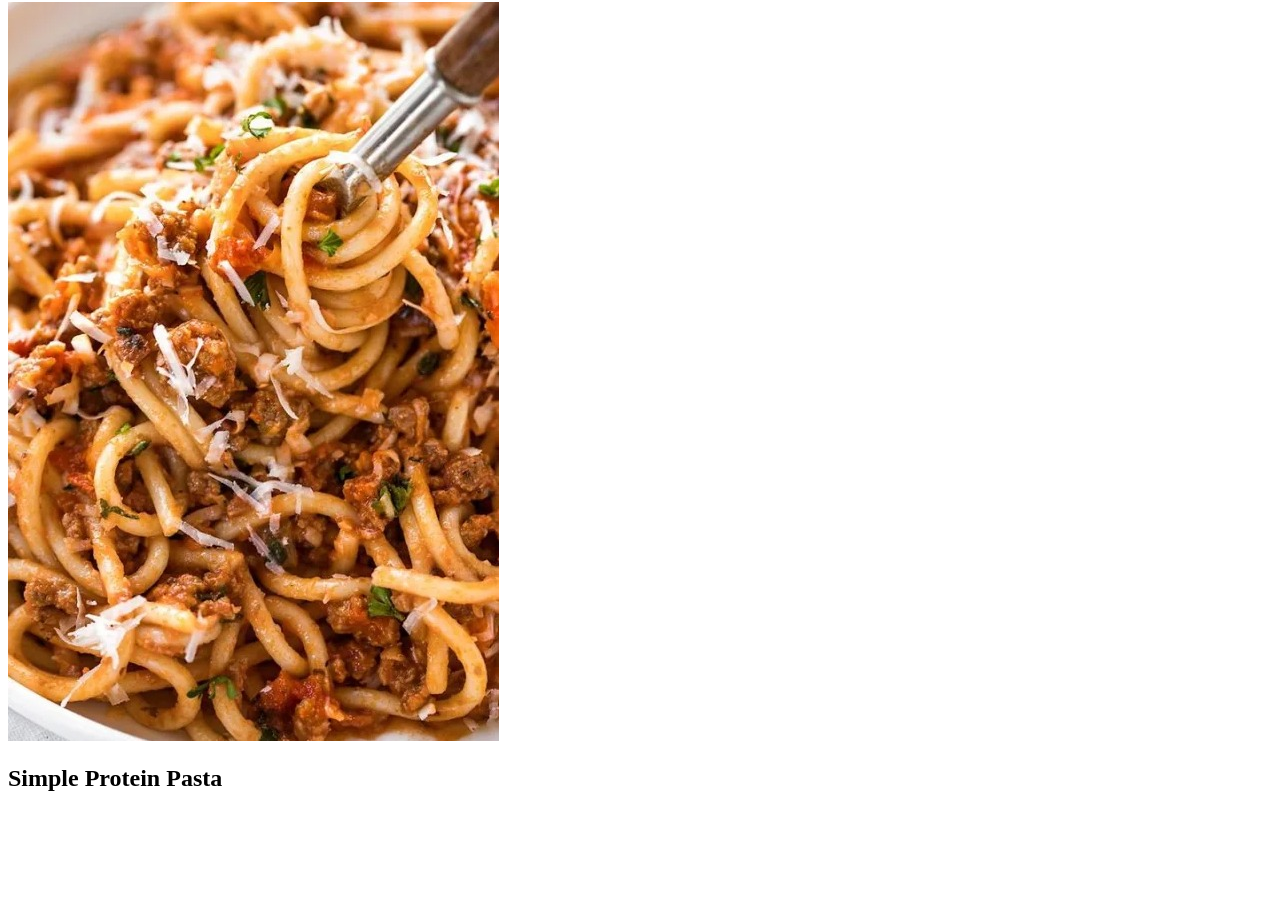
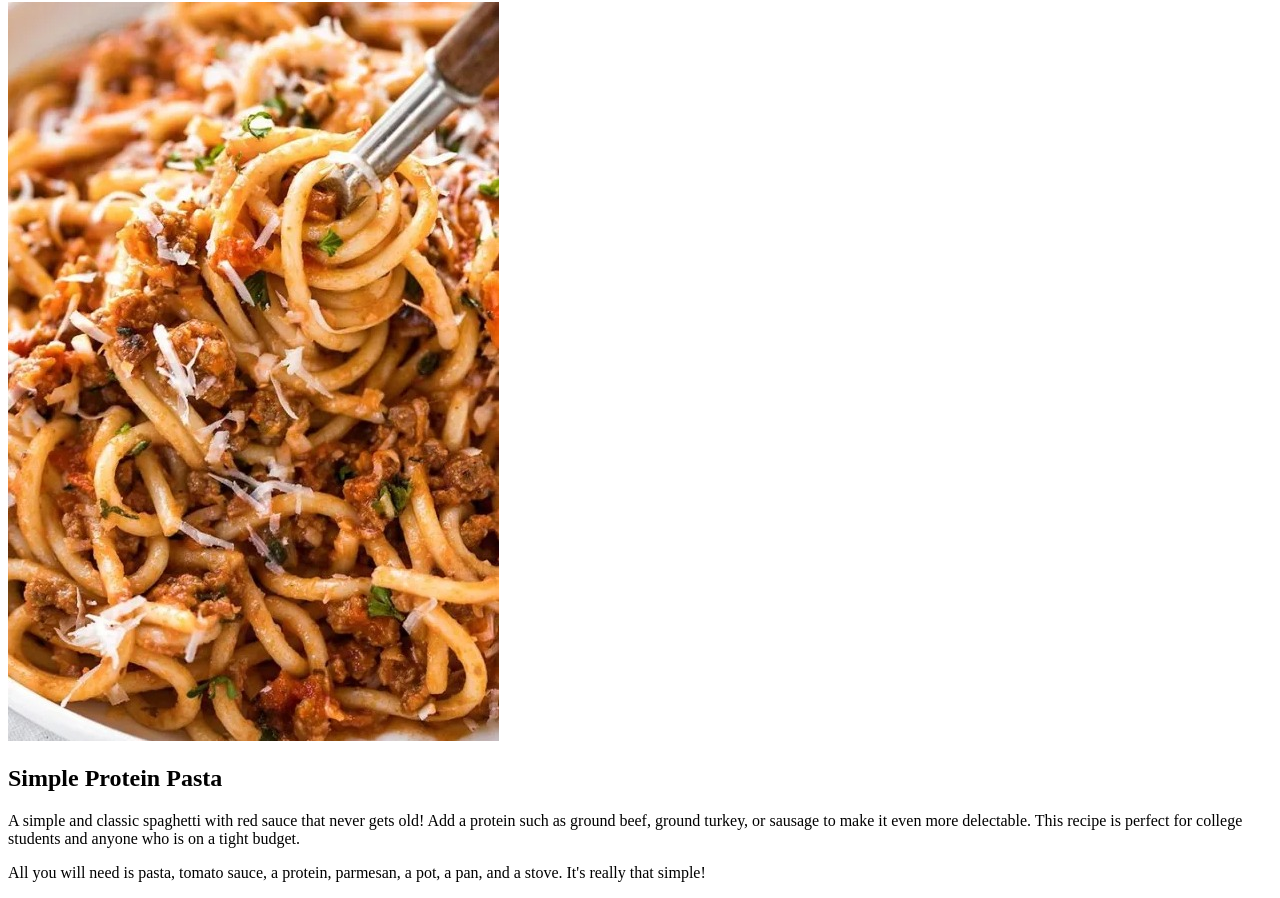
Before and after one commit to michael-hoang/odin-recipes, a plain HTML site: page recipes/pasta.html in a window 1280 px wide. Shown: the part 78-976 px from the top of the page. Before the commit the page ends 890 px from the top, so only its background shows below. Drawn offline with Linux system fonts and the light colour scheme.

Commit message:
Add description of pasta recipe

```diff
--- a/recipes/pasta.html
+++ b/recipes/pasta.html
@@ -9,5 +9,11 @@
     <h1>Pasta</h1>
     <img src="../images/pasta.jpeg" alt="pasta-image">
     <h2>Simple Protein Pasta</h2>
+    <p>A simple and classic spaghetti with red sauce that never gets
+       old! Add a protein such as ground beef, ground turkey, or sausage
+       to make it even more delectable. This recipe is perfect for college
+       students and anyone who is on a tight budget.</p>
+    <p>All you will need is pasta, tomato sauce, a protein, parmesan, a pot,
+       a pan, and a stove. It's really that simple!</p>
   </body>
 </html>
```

____

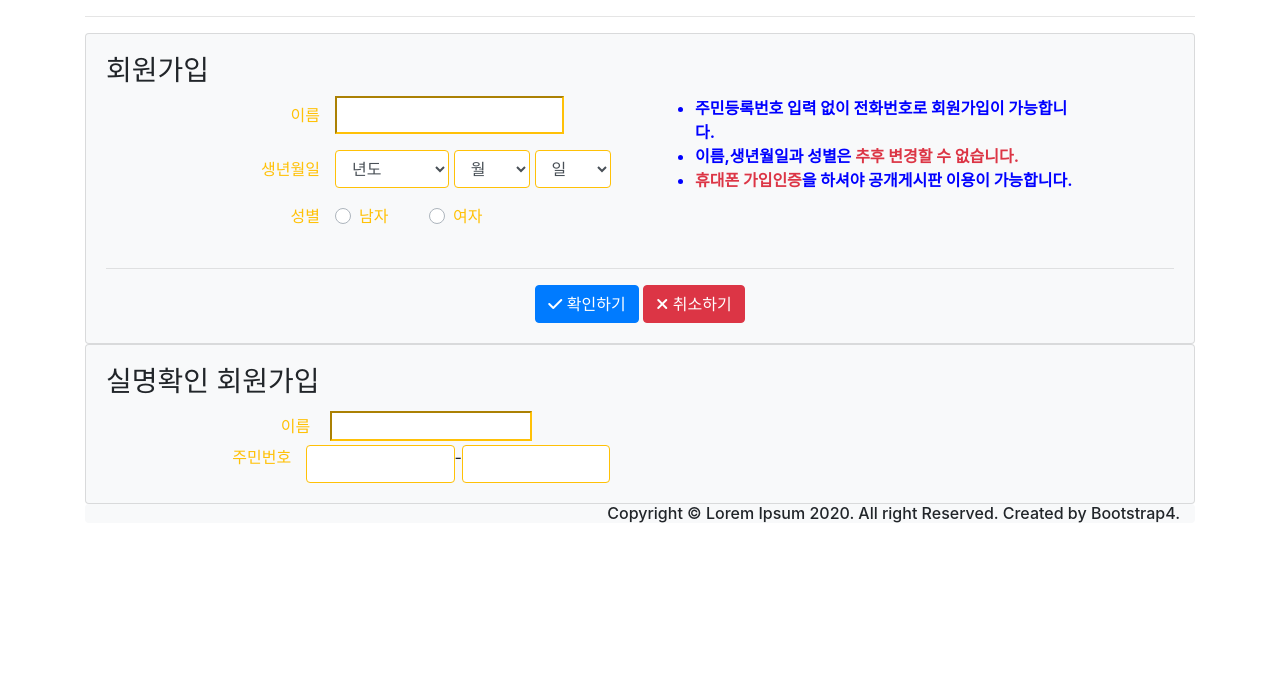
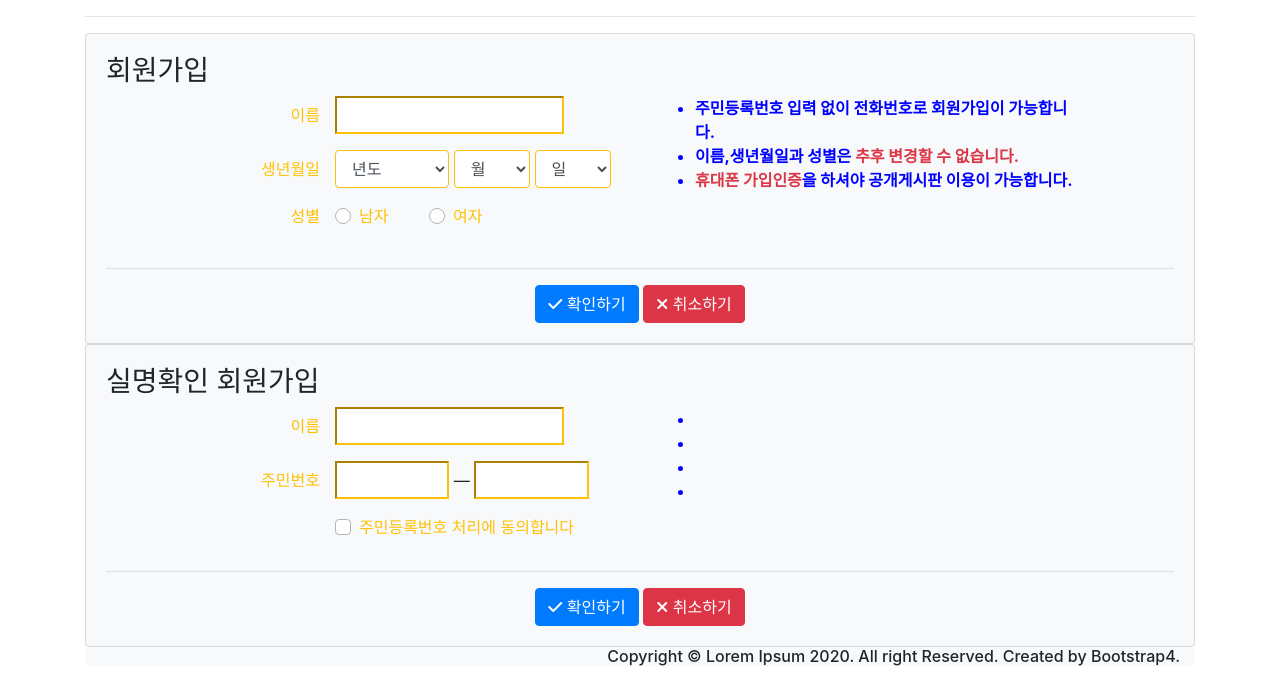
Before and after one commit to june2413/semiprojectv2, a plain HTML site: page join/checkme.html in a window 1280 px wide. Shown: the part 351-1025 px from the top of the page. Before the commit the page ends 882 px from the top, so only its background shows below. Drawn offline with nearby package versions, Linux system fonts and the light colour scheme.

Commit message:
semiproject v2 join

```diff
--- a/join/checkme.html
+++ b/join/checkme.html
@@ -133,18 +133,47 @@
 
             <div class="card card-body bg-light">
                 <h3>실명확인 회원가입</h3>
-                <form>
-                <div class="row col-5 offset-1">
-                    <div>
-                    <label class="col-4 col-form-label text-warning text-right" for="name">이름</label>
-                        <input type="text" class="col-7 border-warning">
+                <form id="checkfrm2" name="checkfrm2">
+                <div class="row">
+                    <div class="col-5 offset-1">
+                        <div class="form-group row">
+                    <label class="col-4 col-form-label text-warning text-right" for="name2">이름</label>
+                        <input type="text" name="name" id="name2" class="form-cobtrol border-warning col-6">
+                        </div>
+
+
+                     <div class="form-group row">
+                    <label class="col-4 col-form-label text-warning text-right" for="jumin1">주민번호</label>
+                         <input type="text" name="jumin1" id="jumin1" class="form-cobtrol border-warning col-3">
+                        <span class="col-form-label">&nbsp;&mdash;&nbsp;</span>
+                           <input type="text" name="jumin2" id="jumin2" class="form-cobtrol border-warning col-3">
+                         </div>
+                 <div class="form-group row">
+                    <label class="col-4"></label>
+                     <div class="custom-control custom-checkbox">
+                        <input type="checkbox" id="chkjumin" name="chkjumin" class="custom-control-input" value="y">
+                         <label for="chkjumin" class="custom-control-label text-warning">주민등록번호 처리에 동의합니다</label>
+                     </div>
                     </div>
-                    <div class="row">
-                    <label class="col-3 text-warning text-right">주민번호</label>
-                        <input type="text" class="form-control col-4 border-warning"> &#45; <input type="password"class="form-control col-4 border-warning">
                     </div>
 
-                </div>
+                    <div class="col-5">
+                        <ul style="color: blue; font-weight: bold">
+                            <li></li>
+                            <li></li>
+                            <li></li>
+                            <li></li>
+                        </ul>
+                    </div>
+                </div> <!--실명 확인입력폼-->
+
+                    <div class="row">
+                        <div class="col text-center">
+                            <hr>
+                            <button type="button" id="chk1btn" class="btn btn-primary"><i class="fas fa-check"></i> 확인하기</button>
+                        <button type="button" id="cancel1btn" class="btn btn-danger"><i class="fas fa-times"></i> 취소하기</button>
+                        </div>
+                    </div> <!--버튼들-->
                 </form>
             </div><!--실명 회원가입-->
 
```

____

- **Activity**
From the data, pick out every line that includes "right".

- **Answer space**
-                    <label class="col-4 col-form-label text-warning text-right" for="name">이름</label>
+                    <label class="col-4 col-form-label text-warning text-right" for="name2">이름</label>
+                    <label class="col-4 col-form-label text-warning text-right" for="jumin1">주민번호</label>
-                    <label class="col-3 text-warning text-right">주민번호</label>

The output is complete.